§ What is needed
Consider the entries given below. Count the lines that include "return" and give only the count.

Web document revisions:
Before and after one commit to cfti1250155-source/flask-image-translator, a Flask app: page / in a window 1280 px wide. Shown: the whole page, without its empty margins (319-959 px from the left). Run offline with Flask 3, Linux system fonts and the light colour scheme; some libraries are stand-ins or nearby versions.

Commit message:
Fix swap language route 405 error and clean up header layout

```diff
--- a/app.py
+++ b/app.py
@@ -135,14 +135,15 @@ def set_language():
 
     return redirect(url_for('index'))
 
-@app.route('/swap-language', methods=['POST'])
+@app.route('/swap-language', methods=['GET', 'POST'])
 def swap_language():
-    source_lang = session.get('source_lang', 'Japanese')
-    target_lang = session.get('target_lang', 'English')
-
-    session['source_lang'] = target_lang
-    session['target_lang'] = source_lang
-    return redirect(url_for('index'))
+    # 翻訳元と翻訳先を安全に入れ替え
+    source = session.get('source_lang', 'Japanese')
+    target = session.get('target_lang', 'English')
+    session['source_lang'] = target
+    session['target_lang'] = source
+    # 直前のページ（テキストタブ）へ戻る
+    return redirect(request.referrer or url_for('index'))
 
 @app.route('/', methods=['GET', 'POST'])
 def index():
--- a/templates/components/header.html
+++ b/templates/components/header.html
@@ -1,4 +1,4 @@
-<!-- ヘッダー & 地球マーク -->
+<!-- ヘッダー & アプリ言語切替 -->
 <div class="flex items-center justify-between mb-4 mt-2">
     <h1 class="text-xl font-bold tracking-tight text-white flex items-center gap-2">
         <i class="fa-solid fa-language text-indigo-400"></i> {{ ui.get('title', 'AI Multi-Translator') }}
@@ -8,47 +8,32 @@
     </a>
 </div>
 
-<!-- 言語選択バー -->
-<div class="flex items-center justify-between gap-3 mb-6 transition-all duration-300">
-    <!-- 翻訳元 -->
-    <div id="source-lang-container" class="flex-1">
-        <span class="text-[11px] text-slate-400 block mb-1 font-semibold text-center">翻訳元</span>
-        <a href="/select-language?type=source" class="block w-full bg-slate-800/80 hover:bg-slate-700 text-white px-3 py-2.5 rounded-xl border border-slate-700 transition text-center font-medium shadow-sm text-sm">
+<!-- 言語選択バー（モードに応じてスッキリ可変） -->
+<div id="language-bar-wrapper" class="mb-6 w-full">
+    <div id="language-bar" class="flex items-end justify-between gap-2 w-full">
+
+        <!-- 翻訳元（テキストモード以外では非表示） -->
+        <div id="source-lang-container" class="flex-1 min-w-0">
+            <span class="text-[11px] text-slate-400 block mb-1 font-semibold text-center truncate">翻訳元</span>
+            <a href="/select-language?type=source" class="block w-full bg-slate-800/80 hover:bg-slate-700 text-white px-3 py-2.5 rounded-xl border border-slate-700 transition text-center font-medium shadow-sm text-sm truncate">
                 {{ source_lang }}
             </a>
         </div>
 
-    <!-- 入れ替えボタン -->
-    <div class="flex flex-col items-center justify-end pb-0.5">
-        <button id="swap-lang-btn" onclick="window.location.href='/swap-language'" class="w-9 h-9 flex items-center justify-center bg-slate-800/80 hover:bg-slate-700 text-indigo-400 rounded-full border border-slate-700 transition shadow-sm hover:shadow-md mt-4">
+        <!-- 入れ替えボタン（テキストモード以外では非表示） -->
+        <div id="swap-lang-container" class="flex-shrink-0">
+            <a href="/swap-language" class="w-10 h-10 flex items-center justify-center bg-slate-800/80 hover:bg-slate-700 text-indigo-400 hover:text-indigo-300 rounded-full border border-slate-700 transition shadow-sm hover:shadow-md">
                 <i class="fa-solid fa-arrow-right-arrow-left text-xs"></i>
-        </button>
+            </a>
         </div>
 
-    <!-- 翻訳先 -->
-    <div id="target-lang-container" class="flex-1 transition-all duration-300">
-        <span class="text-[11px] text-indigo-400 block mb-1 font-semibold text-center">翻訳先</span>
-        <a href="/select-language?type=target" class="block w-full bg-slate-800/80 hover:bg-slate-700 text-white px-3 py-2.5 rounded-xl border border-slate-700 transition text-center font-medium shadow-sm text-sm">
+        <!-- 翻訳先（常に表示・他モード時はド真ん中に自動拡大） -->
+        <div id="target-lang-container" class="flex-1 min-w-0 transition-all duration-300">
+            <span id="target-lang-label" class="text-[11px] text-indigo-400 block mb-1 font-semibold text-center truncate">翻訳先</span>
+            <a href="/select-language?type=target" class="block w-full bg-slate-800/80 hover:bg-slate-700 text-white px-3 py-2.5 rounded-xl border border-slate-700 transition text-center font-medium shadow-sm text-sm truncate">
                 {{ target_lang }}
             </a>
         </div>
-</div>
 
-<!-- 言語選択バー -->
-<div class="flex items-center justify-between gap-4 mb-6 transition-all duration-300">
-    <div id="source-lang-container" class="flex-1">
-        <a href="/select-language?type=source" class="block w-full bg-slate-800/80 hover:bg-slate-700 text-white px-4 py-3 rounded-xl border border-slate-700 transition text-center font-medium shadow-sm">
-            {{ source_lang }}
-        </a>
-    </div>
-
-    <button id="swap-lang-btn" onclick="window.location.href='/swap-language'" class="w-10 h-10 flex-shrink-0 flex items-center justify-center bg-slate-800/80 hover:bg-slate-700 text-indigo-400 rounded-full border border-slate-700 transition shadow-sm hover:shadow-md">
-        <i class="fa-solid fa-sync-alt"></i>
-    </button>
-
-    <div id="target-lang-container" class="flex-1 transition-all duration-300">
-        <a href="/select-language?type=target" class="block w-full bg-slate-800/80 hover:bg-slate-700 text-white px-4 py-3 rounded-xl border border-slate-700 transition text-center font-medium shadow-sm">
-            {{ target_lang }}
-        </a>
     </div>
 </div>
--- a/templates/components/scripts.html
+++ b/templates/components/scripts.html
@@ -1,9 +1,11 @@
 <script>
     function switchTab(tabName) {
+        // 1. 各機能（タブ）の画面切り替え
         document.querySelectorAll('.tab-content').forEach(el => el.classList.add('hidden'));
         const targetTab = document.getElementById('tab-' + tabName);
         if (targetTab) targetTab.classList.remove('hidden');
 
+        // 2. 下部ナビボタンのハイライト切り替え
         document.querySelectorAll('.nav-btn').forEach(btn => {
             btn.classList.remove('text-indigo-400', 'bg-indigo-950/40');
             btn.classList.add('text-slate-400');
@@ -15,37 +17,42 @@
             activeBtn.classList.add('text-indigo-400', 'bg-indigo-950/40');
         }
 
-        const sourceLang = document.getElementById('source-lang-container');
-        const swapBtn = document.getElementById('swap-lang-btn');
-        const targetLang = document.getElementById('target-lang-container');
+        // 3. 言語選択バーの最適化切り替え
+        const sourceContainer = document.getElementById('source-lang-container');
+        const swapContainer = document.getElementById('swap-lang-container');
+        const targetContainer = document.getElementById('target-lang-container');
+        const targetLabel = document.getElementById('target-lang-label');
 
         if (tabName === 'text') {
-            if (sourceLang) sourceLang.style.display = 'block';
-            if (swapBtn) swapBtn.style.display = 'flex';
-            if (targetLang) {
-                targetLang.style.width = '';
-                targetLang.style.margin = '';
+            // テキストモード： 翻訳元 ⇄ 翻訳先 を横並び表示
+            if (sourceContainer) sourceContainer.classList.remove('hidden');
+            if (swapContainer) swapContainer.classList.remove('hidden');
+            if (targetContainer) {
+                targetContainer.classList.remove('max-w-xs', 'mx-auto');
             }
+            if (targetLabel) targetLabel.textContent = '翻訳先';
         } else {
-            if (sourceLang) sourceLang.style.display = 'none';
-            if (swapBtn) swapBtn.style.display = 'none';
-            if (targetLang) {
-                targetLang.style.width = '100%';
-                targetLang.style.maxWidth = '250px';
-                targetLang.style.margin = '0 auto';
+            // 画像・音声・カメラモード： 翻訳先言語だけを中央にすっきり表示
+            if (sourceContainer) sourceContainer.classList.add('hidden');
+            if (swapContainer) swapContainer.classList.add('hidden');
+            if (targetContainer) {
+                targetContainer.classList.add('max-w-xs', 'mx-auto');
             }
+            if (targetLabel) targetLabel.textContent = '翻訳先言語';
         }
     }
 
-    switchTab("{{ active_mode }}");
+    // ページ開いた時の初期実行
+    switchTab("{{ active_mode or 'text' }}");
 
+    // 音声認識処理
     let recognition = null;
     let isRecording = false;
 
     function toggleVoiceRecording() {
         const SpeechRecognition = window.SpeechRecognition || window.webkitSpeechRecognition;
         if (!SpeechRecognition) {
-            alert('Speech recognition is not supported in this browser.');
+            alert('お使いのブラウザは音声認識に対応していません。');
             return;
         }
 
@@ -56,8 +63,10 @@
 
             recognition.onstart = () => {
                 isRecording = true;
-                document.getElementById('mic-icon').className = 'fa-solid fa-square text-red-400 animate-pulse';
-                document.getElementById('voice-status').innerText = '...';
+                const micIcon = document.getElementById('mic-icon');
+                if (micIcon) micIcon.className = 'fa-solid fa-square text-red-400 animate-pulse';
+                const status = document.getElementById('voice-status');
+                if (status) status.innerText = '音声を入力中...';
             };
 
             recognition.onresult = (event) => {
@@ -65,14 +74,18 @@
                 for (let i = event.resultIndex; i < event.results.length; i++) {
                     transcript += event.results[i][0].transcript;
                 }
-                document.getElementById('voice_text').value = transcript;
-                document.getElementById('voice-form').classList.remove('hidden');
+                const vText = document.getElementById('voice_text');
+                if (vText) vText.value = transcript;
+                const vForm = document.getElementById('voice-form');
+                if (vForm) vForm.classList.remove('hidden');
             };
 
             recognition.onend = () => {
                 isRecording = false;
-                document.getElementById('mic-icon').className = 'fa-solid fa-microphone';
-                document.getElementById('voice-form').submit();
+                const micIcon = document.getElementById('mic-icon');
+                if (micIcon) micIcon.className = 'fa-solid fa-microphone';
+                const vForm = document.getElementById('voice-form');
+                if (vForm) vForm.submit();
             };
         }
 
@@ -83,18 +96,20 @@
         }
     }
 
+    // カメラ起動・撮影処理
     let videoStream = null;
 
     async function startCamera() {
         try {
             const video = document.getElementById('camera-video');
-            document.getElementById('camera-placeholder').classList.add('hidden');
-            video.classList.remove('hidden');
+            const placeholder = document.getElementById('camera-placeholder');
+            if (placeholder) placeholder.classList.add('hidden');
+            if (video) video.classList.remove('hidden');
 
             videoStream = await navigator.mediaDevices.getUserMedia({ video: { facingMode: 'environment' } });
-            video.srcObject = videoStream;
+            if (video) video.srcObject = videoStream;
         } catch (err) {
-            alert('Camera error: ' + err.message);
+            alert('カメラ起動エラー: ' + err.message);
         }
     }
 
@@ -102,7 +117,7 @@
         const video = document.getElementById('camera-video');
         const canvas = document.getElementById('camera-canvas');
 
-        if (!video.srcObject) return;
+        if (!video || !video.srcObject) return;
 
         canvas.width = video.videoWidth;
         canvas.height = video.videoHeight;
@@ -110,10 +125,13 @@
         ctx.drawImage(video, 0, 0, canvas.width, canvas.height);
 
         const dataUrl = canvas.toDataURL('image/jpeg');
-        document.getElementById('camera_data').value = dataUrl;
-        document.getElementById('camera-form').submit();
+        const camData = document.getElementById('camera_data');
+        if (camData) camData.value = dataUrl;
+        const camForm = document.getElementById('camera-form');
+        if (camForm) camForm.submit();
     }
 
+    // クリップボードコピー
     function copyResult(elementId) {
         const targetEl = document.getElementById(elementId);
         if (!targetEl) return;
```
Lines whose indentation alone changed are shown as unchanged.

§ Solution to the exercise
7